▸ **What you will do**: When you reach a picture, skip it, and retype every line below exactly.

Stored dataset items:
■ ■ ■ ■
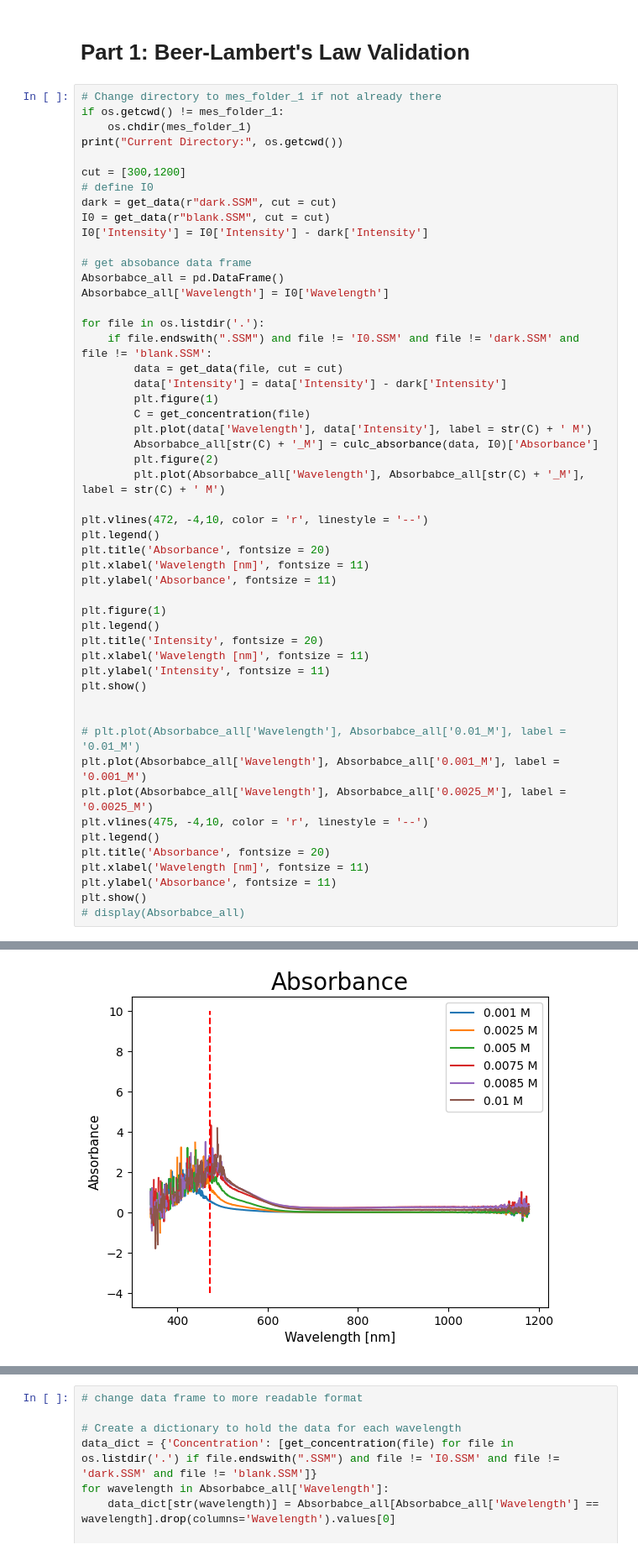
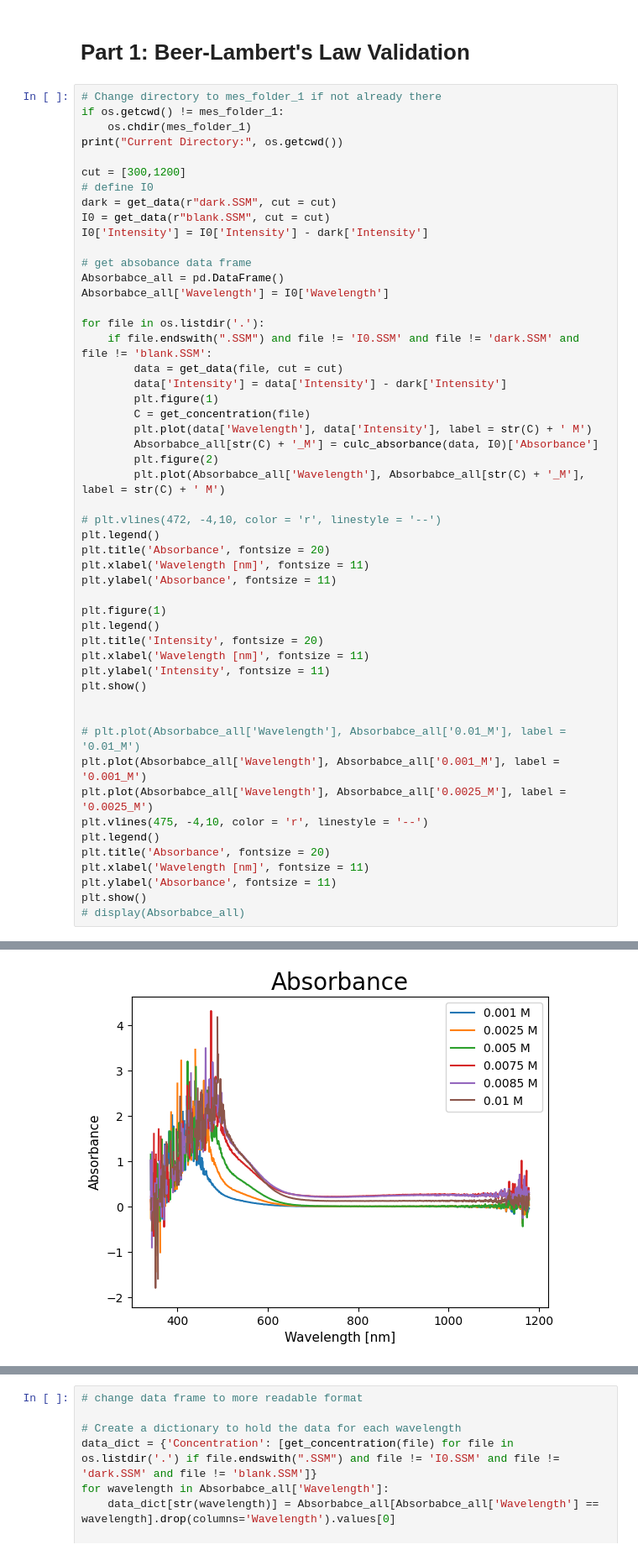
Before and after one commit to YehonathanBarda/PhyChemLab, a Jupyter notebook: Kinetics.ipynb, the cells around one changed output, grey strips where cells are left out. Shown at 84% size. Saved outputs shown, nothing was run; the diff lists cells and outputs as text.

```diff
--- a/Kinetics.ipynb
+++ b/Kinetics.ipynb
@@ -155,35 +155,35 @@ for file in os.listdir('.'):
         plt.plot(data['Wavelength'], data['Intensity'], label = str(C) + ' M')
         Absorbabce_all[str(C) + '_M'] = culc_absorbance(data, I0)['Absorbance']
         plt.figure(2)
         plt.plot(Absorbabce_all['Wavelength'], Absorbabce_all[str(C) + '_M'], label = str(C) + ' M')
 
-plt.vlines(472, -4,10, color = 'r', linestyle = '--')
+# plt.vlines(472, -4,10, color = 'r', linestyle = '--')
 plt.legend()
 plt.title('Absorbance', fontsize = 20)
 plt.xlabel('Wavelength [nm]', fontsize = 11)
 plt.ylabel('Absorbance', fontsize = 11)
 
 plt.figure(1)
 plt.legend()
 plt.title('Intensity', fontsize = 20)
 plt.xlabel('Wavelength [nm]', fontsize = 11)
 plt.ylabel('Intensity', fontsize = 11)
 plt.show()
 
 
 # plt.plot(Absorbabce_all['Wavelength'], Absorbabce_all['0.01_M'], label = '0.01_M')
 plt.plot(Absorbabce_all['Wavelength'], Absorbabce_all['0.001_M'], label = '0.001_M')
 plt.plot(Absorbabce_all['Wavelength'], Absorbabce_all['0.0025_M'], label = '0.0025_M')
 plt.vlines(475, -4,10, color = 'r', linestyle = '--')
 plt.legend()
 plt.title('Absorbance', fontsize = 20)
 plt.xlabel('Wavelength [nm]', fontsize = 11)
 plt.ylabel('Absorbance', fontsize = 11)
 plt.show()
 # display(Absorbabce_all)
 # %% [output]
 Current Directory: c:\Users\yaniv\Yehonathan TAU\PhyChemLab\kinetics_data\part 1
-[figure, old version]
+[figure, new version]
 [figure]
 [figure]
 # %%
```
Also changed, not shown: parts of 2 cells of this notebook, 9 other files.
■ ■ ■ ■
▸ **Solution to this task**:
Before and after one commit to YehonathanBarda/PhyChemLab, a Jupyter notebook: Kinetics.ipynb, the cells around one changed output, grey strips where cells are left out. Shown at 84% size. Saved outputs shown, nothing was run; the diff lists cells and outputs as text.

```diff
--- a/Kinetics.ipynb
+++ b/Kinetics.ipynb
@@ -155,35 +155,35 @@ for file in os.listdir('.'):
         plt.plot(data['Wavelength'], data['Intensity'], label = str(C) + ' M')
         Absorbabce_all[str(C) + '_M'] = culc_absorbance(data, I0)['Absorbance']
         plt.figure(2)
         plt.plot(Absorbabce_all['Wavelength'], Absorbabce_all[str(C) + '_M'], label = str(C) + ' M')
 
-plt.vlines(472, -4,10, color = 'r', linestyle = '--')
+# plt.vlines(472, -4,10, color = 'r', linestyle = '--')
 plt.legend()
 plt.title('Absorbance', fontsize = 20)
 plt.xlabel('Wavelength [nm]', fontsize = 11)
 plt.ylabel('Absorbance', fontsize = 11)
 
 plt.figure(1)
 plt.legend()
 plt.title('Intensity', fontsize = 20)
 plt.xlabel('Wavelength [nm]', fontsize = 11)
 plt.ylabel('Intensity', fontsize = 11)
 plt.show()
 
 
 # plt.plot(Absorbabce_all['Wavelength'], Absorbabce_all['0.01_M'], label = '0.01_M')
 plt.plot(Absorbabce_all['Wavelength'], Absorbabce_all['0.001_M'], label = '0.001_M')
 plt.plot(Absorbabce_all['Wavelength'], Absorbabce_all['0.0025_M'], label = '0.0025_M')
 plt.vlines(475, -4,10, color = 'r', linestyle = '--')
 plt.legend()
 plt.title('Absorbance', fontsize = 20)
 plt.xlabel('Wavelength [nm]', fontsize = 11)
 plt.ylabel('Absorbance', fontsize = 11)
 plt.show()
 # display(Absorbabce_all)
 # %% [output]
 Current Directory: c:\Users\yaniv\Yehonathan TAU\PhyChemLab\kinetics_data\part 1
-[figure, old version]
+[figure, new version]
 [figure]
 [figure]
 # %%
```
Also changed, not shown: parts of 2 cells of this notebook, 9 other files.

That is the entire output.